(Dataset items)
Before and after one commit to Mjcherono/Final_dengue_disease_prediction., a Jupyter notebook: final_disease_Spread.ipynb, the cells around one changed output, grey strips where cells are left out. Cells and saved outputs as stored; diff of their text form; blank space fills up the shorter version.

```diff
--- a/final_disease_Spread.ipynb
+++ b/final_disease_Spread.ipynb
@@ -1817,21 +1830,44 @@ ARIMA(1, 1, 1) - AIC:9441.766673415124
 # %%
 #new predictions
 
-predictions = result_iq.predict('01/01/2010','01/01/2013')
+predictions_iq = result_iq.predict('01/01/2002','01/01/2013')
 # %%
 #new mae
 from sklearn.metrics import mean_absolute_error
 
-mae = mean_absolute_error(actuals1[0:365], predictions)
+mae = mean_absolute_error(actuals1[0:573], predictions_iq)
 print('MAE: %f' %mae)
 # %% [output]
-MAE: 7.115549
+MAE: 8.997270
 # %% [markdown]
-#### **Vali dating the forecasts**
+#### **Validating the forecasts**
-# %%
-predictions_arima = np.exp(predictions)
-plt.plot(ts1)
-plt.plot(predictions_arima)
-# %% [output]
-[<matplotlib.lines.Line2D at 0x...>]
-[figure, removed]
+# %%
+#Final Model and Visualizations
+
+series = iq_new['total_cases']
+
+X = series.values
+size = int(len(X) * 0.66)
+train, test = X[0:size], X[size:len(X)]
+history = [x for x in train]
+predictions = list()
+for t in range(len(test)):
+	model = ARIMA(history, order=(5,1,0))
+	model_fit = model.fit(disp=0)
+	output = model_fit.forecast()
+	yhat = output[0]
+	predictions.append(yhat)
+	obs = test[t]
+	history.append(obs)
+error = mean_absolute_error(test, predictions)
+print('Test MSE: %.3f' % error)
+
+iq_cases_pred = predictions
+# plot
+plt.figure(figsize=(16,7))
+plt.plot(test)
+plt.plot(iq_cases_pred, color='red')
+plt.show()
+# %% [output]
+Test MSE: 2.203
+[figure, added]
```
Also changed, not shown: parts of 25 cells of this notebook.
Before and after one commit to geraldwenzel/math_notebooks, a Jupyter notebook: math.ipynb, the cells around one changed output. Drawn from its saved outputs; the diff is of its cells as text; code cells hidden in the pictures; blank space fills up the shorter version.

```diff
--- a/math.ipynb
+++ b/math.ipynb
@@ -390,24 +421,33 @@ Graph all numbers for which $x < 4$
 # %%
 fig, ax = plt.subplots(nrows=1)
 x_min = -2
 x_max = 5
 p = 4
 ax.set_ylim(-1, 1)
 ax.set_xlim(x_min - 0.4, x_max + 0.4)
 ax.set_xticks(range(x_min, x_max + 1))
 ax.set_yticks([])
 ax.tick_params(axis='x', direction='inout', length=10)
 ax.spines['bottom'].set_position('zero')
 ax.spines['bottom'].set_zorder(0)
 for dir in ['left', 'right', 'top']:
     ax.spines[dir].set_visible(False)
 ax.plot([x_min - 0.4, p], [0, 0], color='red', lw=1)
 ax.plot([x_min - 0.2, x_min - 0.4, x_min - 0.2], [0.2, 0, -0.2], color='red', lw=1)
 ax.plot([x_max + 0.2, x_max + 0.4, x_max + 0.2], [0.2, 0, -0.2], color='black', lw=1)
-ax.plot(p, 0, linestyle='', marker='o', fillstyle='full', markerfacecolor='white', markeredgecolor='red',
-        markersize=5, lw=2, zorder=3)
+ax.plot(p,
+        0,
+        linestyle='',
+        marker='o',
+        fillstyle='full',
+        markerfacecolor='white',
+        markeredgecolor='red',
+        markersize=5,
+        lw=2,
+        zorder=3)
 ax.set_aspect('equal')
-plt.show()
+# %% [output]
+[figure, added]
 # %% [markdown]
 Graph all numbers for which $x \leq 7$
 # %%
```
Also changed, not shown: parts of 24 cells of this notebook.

» Problem requirements
Check each line above for the string "math" and return those that contain it.

» Output below
Before and after one commit to geraldwenzel/math_notebooks, a Jupyter notebook: math.ipynb, the cells around one changed output. Drawn from its saved outputs; the diff is of its cells as text; code cells hidden in the pictures; blank space fills up the shorter version.
--- a/math.ipynb
+++ b/math.ipynb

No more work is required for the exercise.